Bill Increases Penalty for Cyberstalkers; the Legislation Is One of Several Bills Introduced to Crack Down on Sex Crimes in the State
Goodson, Audrey, The Florida Times Union
Byline: AUDREY GOODSON
ATLANTA -- Looking to crack down on sex crimes in Georgia, lawmakers have introduced a host of bills aimed at preventing offenders from striking twice, but one bill in the Senate would increase the penalty for first-time offenders.
Sen. Cecil Staton, R-Macon, introduced Senate Bill 393, which would raise the penalty for cyberstalking from a misdemeanor to a felony if the victim were a minor.
"Something that's always been one of my pet peeves is that as technology develops, criminals find ways to use that technology," Staton said. "I just want to make sure that in Georgia we're up to speed on these things. I think anyone who is a parent is particularly worried about this."
The bill follows several high profile cases in Georgia, in which older men were arrested for using the Internet to solicit sex from underage girls, including the arrest last March of Ernest Darryl Dean, the former school superintendent in Pike County.
Dean was the fifth person arrested by Peachtree City police in a set of sting operations. Jim Murray, Peachtree City police chief, said his office has made 14 arrests in the last 17 months involving adults soliciting minors online.
The bill also cracks down on stalkers who carry a weapon, threaten the victim or have a history of aggression or violence toward the victim or another person.
Joan Prittie, executive director of Project Safe, a private non-profit organization in Athens that provides shelter to victims of domestic violence, said these parts of the bill "make very good sense."
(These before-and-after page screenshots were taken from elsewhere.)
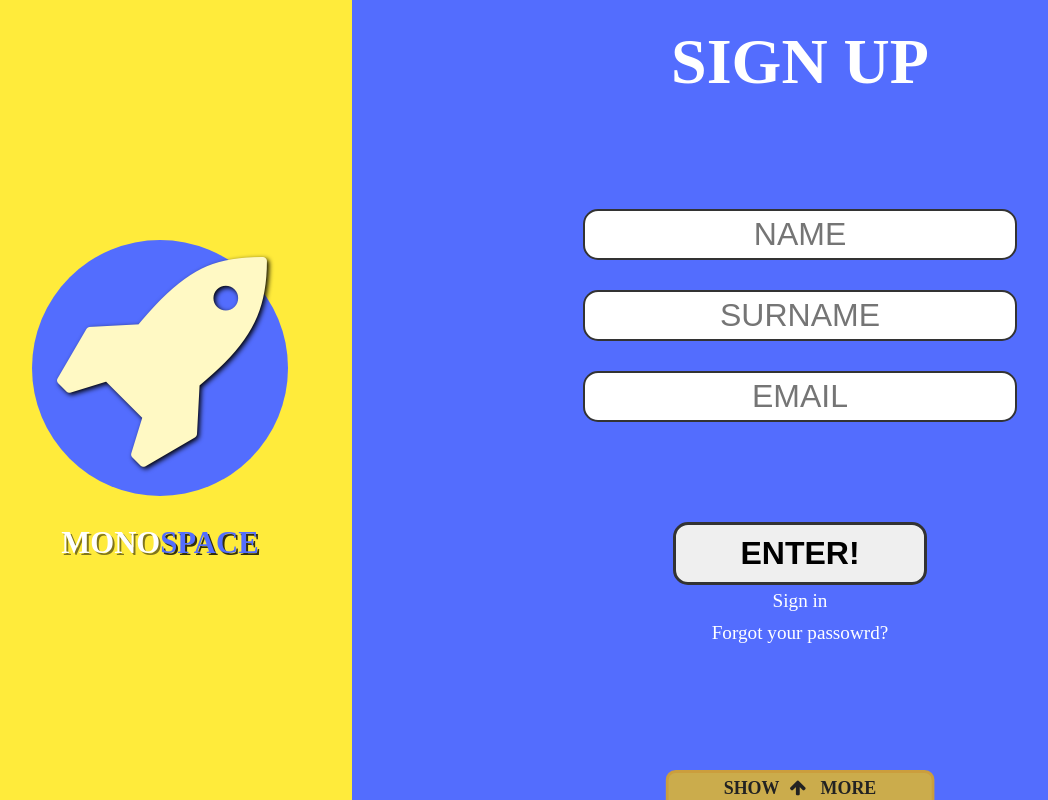
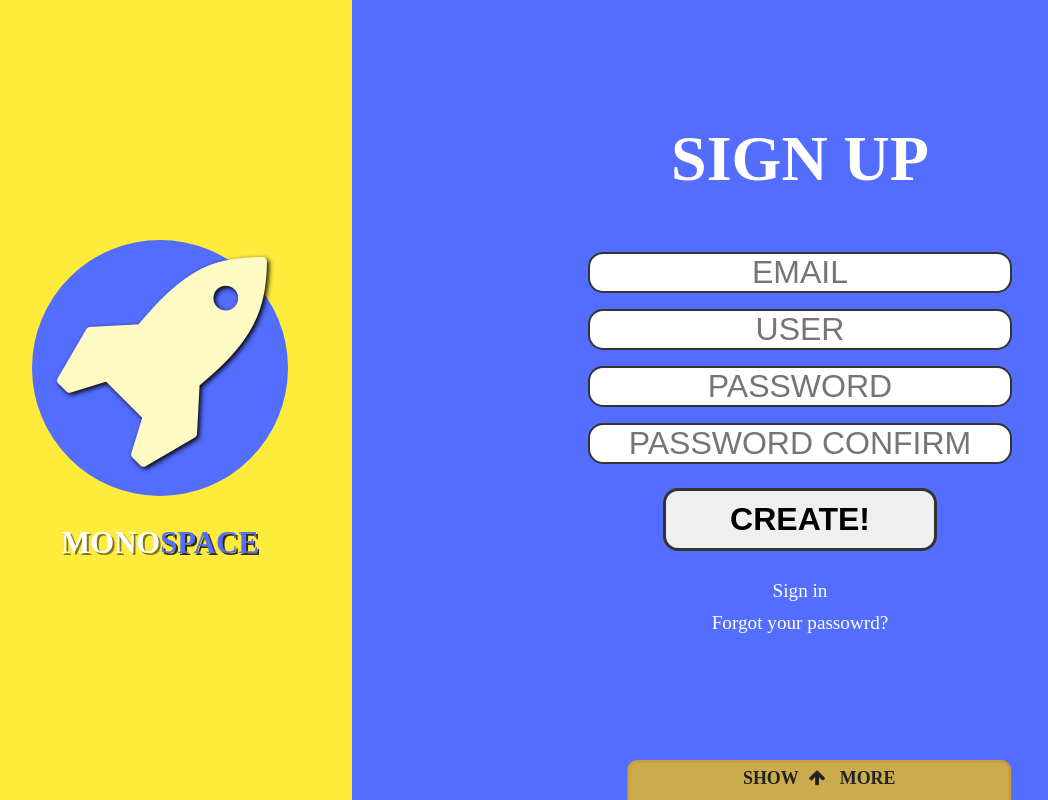
Before and after one commit to fraineri96/old_monospace, a plain HTML site: page sign_up.html in a window 1280 px wide. Shown: the whole page, without its empty margins (32-1080 px from the left). Drawn offline with Linux system fonts and the light colour scheme.

Commit message:
Sign_in/up Fullpage (Semifix)

```diff
--- a/css/home.css
+++ b/css/home.css
@@ -42,7 +42,7 @@
 
 	background-color: #536DFE;
 	width: 22vw;
-
+	margin-top: 8vh;
 	color: #fff;
 }
 
--- a/css/main.css
+++ b/css/main.css
@@ -23,7 +23,7 @@
 	display: block;
 	padding: 10px 5vw;
 	margin: auto;
-	margin-top: 100px;
+	/*margin-top: 100px;*/
 	border: 3px solid #333;
 	border-radius: 15px;
 
@@ -45,9 +45,10 @@
 	top: 100%;
 	left: 50%;
 
+
 	background-color: rgba(255,200,0,.3);
 	width: 30%;
-	height: 30px;
+	height: 40px;
 	padding-top: 5px;
 	border: 3px solid rgba(200,100,0,.2);
 	border-bottom: none;
@@ -56,9 +57,11 @@
 	border-bottom-right-radius: 0;
 	text-align: center;
 
-	transform: translateY(-100%)
+	transform: translateY(-40px)
 				translateX(-50%);
 }
+
+
 
 .main-footer i{
 	padding-left: 10px;
--- /dev/null
+++ b/css/sign.css
@@ -0,0 +1,88 @@
+.main-Sign{
+	display: flex;
+	width: 100vw;
+	min-height: 100vh;
+	height: 100vh;
+	background-color: #FFF9C4;
+}
+
+.mSign-header{
+	background-color: #FFEB3B;
+	width: 30vw;
+	height: 100%;
+	text-align: center;
+}
+
+.mSign-header-logoCont{
+	display: flex;
+	flex-direction: column;
+	justify-content: center;
+	height: 100%;
+}
+
+.mSign-header-subtitle{
+	margin-top: 30px;
+	color: #fff;
+	text-shadow: 2px 2px rgba(0,0,0,.5);
+	font-size: 2.4vw;
+}
+
+.subtitle-mono{
+	color: #536DFE;
+	text-shadow: 2px 2px rgba(0,0,0,.8);
+}
+
+.content{
+	display: flex;
+	flex-direction: column;
+	justify-content: center;
+
+	background-color: #536DFE;
+	width: 70vw;
+	height: 100%;
+	text-align: center;
+}
+
+.mSign-form-title{
+	position: relative;
+	transform: translateY(-5vh);
+	color: #fff;
+	font-size: 5vw;
+	text-transform: uppercase;
+}
+
+.mSign-form{
+	/*padding-top: 50px;*/
+}
+
+.form-input{
+	display: block;
+	margin: auto;
+	margin-top: 2vh;
+	border: 2px solid #333;
+	border-radius: 15px;
+
+	color: #333;
+	font-size: 2.5vw;
+	text-align: center;
+}
+
+.mSign-signIn,
+.mSign-signUp,
+.mSign-forgot{
+	display: block;
+	padding: 5px;
+	color: #fff;
+	font-size: 1.5vw;
+}
+
+.enter-button{
+	margin-top: 3vh;
+	margin-bottom: 3vh;
+}
+
+.main-footer{
+	background-color: rgba(255,200,0,.7);
+	transform: translateY(-40px)
+				translateX(5%);
+}
--- a/sign_up.html
+++ b/sign_up.html
@@ -3,33 +3,41 @@
 <head>
 	<link rel="stylesheet" href="css/font-awesome/css/font-awesome.min.css">
 	<link rel="stylesheet" type="text/css" href="css/main.css">
-	<link rel="stylesheet" type="text/css" href="css/sign_up.css">
+	<link rel="stylesheet" type="text/css" href="css/sign.css">
 
 	<meta charset="utf-8">
 	<title>Monospace ~ Sign Up</title>
 </head>
 <body>
-<div class="main-login">
-	<header class="mLogin-header">
-		<div class="mLogin-header-logoCont">
-			<h1 class="mLogin-header-title">
+<div class="main-Sign">
+	<header class="mSign-header">
+		<div class="mSign-header-logoCont">
+			<h1 class="mSign-header-title">
 				<a href="index.html"><i id="logo" class="fa fa-rocket" aria-hidden="true"></i></a>
 			</h1>
-			<h2 class="mLogin-header-subtitle">MONO<span class="subtitle-mono">SPACE</span></h2>
+			<h2 class="mSign-header-subtitle">MONO<span class="subtitle-mono">SPACE</span></h2>
 		</div>
 	</header>
 	<div class="content">
-		<div class="mLogin-formCont">
-			<h3 class="mLogin-form-title">Sign Up</h3>
-			<form class="mLogin-form">
+
+		<div class="mSign-formCont">
+			<h3 class="mSign-form-title">Sign Up</h3>
+			<form class="mSign-form">
+				<!-- JAVASCRIPT FORM
 				<input class="form-input" type="text" name="" placeholder="NAME">
 				<input class="form-input" type="text" name="" placeholder="SURNAME">
+				<input class="form-input" type="text" name="" placeholder="COUNTRY">
+				-->
 				<input class="form-input" type="email" name="" placeholder="EMAIL">
-				<input class="enter-button" type="submit" name="" value="ENTER!">
-				<a class="mLogin-signIn" href="#">Sign in</a></span>
-				<a class="mLogin-forgot" href="#">Forgot your passowrd?</a></span>
+				<input class="form-input" type="text" name="" placeholder="USER">
+				<input class="form-input" type="passowrd" name="" placeholder="PASSWORD">
+				<input class="form-input" type="passowrd" name="" placeholder="PASSWORD CONFIRM">
+				<input class="enter-button" type="submit" name="" value="CREATE!">
+				<a class="mSign-signIn" href="sign_in.html">Sign in</a></span>
+				<a class="mSign-forgot" href="#">Forgot your passowrd?</a></span>
 			</form>
 		</div>
+
 		<footer class="main-footer">
 			<span class="mFooter-info">show<i class="fa fa-arrow-up" aria-hidden="true"></i>
 	 more</span>
--- a/css/sign_up.css
+++ b/trash/login.css
@@ -1,24 +1,26 @@
-.main-login{
+.main-Sign{
 	display: flex;
 	width: 100vw;
+	min-height: 100vh;
 	height: 100vh;
 	background-color: #FFF9C4;
 }
 
-.mLogin-header{
+.mSign-header{
 	background-color: #FFEB3B;
 	width: 30vw;
+	height: 100%;
 	text-align: center;
 }
 
-.mLogin-header-logoCont{
+.mSign-header-logoCont{
 	display: flex;
 	flex-direction: column;
 	justify-content: center;
 	height: 100%;
 }
 
-.mLogin-header-subtitle{
+.mSign-header-subtitle{
 	margin-top: 30px;
 	color: #fff;
 	text-shadow: 2px 2px rgba(0,0,0,.5);
@@ -31,8 +33,6 @@
 }
 
 .content{
-	position: relative;
-
 	display: flex;
 	flex-direction: column;
 	justify-content: center;
@@ -40,29 +40,19 @@
 	background-color: #536DFE;
 	width: 70vw;
 	height: 100%;
-	padding-top: 30px;
-	padding-bottom: 20%;
 	text-align: center;
 }
 
-.mLogin-form-title{
-	margin-top: 100px;
-	margin-bottom: 30px;
+.mSign-form-title{
 	color: #fff;
 	font-size: 5vw;
 	text-transform: uppercase;
 }
 
-.mLogin-form{
-	padding-top: 50px;
-}
-
 .form-input{
 	display: block;
-
-	padding: 5px;
 	margin: auto;
-	margin-top: 30px;
+	margin-top: 1vh;
 	border: 2px solid #333;
 	border-radius: 15px;
 
@@ -71,23 +61,20 @@
 	text-align: center;
 }
 
-.mLogin-signIn,
-.mLogin-forgot{
+.mSign-signUp,
+.mSign-forgot{
 	display: block;
 	padding: 5px;
 	color: #fff;
 	font-size: 1.5vw;
 }
 
-.mLogin-signUp{
-	margin-top: 40px;
+.enter-button{
+	margin-top: 3vh;
 }
 
 .main-footer{
 	background-color: rgba(255,200,0,.7);
-	transform: none;
-	top: 100%;
-	left: 50%;
-	transform: translateY(-30px)
-				translateX(-50%);
+	transform: translateY(-40px)
+				translateX(5%);
 }
--- a/css/login.css
+++ b/trash/sign_up.css
@@ -1,28 +1,27 @@
-body{
-	background: red;
-}
-.main-login{
+.main-Sign{
 	display: flex;
 	width: 100vw;
+	min-height: 100vh;
 	height: 100vh;
 	background-color: #FFF9C4;
 }
 
-.mLogin-header{
+.mSign-header{
 	background-color: #FFEB3B;
 	width: 30vw;
-	height: 100vh;
+	height: 100%;
 	text-align: center;
 }
 
-.mLogin-header-logoCont{
+.mSign-header-logoCont{
 	display: flex;
 	flex-direction: column;
 	justify-content: center;
 	height: 100%;
 }
 
-.mLogin-header-subtitle{
+.mSign-header-subtitle{
+	margin-top: 30px;
 	color: #fff;
 	text-shadow: 2px 2px rgba(0,0,0,.5);
 	font-size: 2.4vw;
@@ -34,8 +33,6 @@ body{
 }
 
 .content{
-	position: relative;
-
 	display: flex;
 	flex-direction: column;
 	justify-content: center;
@@ -43,29 +40,25 @@ body{
 	background-color: #536DFE;
 	width: 70vw;
 	height: 100%;
-	padding-top: 30%; /******/
-	padding-bottom: 50%;
 	text-align: center;
 }
 
-.mLogin-form-title{
-	margin-top: 100px;
-	margin-bottom: 30px;
+.mSign-form-title{
+	position: relative;
+	transform: translateY(-5vh);
 	color: #fff;
 	font-size: 5vw;
 	text-transform: uppercase;
 }
 
-.mLogin-form{
-	padding-top: 50px;
+.mSign-form{
+	/*padding-top: 50px;*/
 }
 
 .form-input{
 	display: block;
-
-	padding: 5px;
 	margin: auto;
-	margin-top: 30px;
+	margin-top: 2vh;
 	border: 2px solid #333;
 	border-radius: 15px;
 
@@ -74,23 +67,21 @@ body{
 	text-align: center;
 }
 
-.mLogin-signUp,
-.mLogin-forgot{
+.mSign-signIn,
+.mSign-forgot{
 	display: block;
 	padding: 5px;
 	color: #fff;
 	font-size: 1.5vw;
 }
 
-.mLogin-signUp{
-	margin-top: 40px;
+.enter-button{
+	margin-top: 3vh;
+	margin-bottom: 3vh;
 }
 
 .main-footer{
 	background-color: rgba(255,200,0,.7);
-	transform: none;
-	top: 100%;
-	left: 50%;
-	transform: translateY(-30px)
-				translateX(-50%);
+	transform: translateY(-40px)
+				translateX(5%);
 }
```
Also changed, not shown: index.html (+1 -7 lines), sign_in.html (renamed from login.html, +11 -11 lines).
"One of the things we've seen is that there is not this nice, neat linear pattern of increasing acts of physical abuse," she said. …